→ **THE DATA**
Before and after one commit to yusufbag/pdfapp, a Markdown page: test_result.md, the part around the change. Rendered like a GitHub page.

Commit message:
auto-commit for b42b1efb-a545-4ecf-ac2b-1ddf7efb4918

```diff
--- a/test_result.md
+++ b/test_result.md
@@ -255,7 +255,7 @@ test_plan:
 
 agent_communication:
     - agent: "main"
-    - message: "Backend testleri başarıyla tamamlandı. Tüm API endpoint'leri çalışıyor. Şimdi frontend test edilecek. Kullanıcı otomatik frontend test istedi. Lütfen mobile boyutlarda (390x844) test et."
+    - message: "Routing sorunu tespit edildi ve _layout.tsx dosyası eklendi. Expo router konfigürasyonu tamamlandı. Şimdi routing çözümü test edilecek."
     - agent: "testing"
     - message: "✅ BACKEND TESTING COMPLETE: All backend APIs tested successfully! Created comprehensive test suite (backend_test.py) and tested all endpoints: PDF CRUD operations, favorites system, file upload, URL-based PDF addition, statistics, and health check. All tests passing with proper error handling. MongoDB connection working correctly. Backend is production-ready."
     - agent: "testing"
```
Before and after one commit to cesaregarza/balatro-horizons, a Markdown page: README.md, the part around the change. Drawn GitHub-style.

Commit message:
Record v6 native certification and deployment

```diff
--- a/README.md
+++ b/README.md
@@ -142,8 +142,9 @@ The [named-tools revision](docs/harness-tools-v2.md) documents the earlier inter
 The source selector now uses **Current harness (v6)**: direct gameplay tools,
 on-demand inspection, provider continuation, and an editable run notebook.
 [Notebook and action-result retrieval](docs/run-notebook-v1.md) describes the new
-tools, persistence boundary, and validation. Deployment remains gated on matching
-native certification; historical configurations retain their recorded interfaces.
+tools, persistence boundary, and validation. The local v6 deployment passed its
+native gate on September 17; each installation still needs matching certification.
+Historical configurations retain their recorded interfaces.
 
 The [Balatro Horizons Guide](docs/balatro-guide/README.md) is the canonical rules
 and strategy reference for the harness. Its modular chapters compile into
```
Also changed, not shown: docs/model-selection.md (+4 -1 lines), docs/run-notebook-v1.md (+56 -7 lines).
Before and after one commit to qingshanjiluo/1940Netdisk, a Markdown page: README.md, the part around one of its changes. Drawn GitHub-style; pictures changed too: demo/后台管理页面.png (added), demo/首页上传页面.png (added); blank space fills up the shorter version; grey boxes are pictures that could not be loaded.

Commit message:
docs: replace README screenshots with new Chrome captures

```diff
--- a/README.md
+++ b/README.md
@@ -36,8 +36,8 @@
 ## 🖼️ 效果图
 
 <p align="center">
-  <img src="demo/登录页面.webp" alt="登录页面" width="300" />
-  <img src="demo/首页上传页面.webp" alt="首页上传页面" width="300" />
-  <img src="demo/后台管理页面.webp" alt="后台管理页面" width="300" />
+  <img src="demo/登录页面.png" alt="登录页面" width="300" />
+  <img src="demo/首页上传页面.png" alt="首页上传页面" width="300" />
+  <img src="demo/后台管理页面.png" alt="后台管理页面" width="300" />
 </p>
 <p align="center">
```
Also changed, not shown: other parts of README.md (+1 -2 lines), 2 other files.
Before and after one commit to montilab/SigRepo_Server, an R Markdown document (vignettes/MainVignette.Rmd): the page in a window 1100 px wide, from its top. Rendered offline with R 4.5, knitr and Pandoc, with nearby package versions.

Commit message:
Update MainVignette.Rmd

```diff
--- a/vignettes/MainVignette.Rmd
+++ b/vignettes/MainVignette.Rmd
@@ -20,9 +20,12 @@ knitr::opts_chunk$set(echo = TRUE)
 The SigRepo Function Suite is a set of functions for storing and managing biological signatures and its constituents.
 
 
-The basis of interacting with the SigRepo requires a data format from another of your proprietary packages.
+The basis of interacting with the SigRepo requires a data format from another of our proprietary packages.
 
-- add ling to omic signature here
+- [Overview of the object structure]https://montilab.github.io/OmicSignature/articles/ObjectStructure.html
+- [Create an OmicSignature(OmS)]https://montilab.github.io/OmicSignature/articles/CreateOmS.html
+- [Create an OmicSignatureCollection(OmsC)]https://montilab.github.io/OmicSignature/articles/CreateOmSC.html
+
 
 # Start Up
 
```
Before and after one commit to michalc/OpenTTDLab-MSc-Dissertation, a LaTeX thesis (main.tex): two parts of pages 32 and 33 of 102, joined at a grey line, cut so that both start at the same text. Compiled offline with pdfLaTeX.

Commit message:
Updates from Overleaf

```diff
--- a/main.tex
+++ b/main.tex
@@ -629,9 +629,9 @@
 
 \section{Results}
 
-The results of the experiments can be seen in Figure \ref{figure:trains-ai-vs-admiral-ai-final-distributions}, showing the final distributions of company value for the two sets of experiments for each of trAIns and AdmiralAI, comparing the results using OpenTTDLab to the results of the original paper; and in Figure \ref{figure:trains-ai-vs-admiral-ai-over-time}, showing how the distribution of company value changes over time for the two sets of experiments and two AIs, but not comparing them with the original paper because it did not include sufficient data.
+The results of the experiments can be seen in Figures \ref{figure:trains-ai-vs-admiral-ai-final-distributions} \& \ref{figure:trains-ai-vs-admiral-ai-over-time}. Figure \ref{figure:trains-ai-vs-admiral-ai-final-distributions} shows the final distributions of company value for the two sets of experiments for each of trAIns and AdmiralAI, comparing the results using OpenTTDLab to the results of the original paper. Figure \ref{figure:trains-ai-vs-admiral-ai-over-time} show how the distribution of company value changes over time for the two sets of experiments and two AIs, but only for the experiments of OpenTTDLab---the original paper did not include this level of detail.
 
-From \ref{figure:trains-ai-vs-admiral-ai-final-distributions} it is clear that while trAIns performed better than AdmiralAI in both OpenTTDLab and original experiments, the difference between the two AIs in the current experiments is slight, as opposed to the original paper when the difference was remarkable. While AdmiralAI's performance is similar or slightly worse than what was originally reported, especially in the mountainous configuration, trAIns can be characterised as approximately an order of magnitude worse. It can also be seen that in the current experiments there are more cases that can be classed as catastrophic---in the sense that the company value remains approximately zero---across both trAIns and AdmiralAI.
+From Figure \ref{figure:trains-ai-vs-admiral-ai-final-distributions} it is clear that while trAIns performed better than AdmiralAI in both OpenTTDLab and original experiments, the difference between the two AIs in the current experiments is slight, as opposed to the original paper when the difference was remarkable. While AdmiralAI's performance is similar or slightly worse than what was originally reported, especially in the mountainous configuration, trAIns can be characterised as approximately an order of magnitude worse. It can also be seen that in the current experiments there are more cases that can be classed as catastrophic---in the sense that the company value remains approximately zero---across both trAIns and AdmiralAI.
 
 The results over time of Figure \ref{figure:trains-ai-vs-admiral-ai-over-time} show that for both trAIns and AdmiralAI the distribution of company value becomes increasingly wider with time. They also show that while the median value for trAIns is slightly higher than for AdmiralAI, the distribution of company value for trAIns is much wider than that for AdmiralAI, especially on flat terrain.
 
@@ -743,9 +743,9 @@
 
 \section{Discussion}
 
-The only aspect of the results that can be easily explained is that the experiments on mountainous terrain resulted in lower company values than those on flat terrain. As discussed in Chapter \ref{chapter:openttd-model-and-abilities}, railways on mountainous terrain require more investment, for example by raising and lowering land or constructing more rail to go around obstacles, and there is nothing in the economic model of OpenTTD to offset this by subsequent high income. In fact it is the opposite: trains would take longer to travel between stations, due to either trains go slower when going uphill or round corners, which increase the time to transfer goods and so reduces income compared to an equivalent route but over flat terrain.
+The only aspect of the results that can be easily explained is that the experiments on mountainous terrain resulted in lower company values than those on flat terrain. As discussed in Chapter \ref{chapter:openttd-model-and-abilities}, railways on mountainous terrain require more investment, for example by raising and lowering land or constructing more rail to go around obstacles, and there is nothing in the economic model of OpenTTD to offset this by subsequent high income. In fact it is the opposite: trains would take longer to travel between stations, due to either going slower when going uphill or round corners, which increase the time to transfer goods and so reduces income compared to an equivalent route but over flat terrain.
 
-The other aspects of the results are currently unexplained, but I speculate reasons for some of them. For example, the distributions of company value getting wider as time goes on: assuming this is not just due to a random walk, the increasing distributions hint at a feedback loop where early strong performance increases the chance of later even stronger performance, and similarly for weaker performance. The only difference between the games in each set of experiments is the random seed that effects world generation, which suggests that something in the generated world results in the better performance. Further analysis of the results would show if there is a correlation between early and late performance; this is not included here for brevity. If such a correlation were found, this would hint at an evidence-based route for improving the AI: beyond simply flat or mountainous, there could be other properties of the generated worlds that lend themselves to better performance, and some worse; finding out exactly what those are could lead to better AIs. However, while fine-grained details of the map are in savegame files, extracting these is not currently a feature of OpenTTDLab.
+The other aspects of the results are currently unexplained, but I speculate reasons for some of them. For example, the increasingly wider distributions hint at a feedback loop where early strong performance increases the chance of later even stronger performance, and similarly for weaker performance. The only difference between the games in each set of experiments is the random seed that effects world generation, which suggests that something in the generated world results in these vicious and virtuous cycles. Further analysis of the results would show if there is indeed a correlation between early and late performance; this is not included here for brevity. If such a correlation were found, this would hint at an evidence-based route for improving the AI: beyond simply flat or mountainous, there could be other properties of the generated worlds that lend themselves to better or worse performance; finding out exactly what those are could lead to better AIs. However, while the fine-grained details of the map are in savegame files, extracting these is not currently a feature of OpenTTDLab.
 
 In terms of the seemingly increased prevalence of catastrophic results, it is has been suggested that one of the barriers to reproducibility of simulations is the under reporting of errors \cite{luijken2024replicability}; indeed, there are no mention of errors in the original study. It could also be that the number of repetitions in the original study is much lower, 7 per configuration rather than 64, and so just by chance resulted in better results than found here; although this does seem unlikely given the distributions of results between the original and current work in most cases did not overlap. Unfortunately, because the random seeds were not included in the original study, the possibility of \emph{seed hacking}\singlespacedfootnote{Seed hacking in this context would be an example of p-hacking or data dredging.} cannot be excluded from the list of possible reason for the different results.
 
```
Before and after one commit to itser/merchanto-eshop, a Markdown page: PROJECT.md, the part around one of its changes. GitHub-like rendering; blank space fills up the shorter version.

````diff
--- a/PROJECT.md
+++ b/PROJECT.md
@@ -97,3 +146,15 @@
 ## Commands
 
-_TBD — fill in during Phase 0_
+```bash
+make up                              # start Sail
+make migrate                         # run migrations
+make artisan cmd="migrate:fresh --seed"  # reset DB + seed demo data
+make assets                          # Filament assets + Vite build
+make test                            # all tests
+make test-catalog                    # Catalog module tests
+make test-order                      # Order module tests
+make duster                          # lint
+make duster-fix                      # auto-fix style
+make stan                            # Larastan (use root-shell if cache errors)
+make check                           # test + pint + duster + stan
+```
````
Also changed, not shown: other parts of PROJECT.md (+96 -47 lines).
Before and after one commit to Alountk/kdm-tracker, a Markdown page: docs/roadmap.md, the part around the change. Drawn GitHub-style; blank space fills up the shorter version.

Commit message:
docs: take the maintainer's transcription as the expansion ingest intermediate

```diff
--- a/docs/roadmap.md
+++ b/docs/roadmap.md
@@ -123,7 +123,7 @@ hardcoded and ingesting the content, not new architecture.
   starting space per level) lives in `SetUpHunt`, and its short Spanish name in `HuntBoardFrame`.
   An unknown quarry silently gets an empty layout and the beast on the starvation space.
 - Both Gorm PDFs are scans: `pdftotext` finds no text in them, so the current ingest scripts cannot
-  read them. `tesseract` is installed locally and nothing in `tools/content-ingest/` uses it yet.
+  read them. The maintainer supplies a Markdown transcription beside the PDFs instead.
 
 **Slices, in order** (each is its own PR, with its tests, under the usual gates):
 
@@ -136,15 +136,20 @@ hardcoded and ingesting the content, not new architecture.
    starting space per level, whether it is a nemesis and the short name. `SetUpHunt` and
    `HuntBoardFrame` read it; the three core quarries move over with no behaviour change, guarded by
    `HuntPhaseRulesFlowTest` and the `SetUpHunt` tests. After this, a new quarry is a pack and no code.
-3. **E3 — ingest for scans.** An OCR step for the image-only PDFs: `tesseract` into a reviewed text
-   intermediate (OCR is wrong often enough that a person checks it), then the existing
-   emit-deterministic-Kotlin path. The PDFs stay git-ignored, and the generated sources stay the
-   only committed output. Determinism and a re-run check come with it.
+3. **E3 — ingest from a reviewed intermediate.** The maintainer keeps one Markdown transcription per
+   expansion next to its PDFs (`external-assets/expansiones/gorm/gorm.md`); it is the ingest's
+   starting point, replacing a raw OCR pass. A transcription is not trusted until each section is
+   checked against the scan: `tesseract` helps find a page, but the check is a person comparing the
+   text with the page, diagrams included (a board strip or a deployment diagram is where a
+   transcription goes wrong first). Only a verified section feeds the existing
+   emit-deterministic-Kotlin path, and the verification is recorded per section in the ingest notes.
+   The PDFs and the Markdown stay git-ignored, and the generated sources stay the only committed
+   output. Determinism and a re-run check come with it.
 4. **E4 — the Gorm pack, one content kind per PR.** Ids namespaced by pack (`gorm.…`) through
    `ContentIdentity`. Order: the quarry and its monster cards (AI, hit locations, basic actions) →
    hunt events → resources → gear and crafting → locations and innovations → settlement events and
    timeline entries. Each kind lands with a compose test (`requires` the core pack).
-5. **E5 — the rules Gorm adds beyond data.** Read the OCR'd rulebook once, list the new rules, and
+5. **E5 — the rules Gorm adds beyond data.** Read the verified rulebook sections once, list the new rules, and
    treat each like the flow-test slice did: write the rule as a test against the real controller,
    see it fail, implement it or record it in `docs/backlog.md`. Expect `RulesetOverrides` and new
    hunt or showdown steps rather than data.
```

→ **TASK OBJECTIVE**
Return, unchanged, the run of lines above that opens with the line containing "if cache errors)" and closes with the line containing "Also changed, not shown: other parts of PROJECT.md". Include both.

→ **EXERCISE OUTPUT**
+make stan                            # Larastan (use root-shell if cache errors)
+make check                           # test + pint + duster + stan
+```
````
Also changed, not shown: other parts of PROJECT.md (+96 -47 lines).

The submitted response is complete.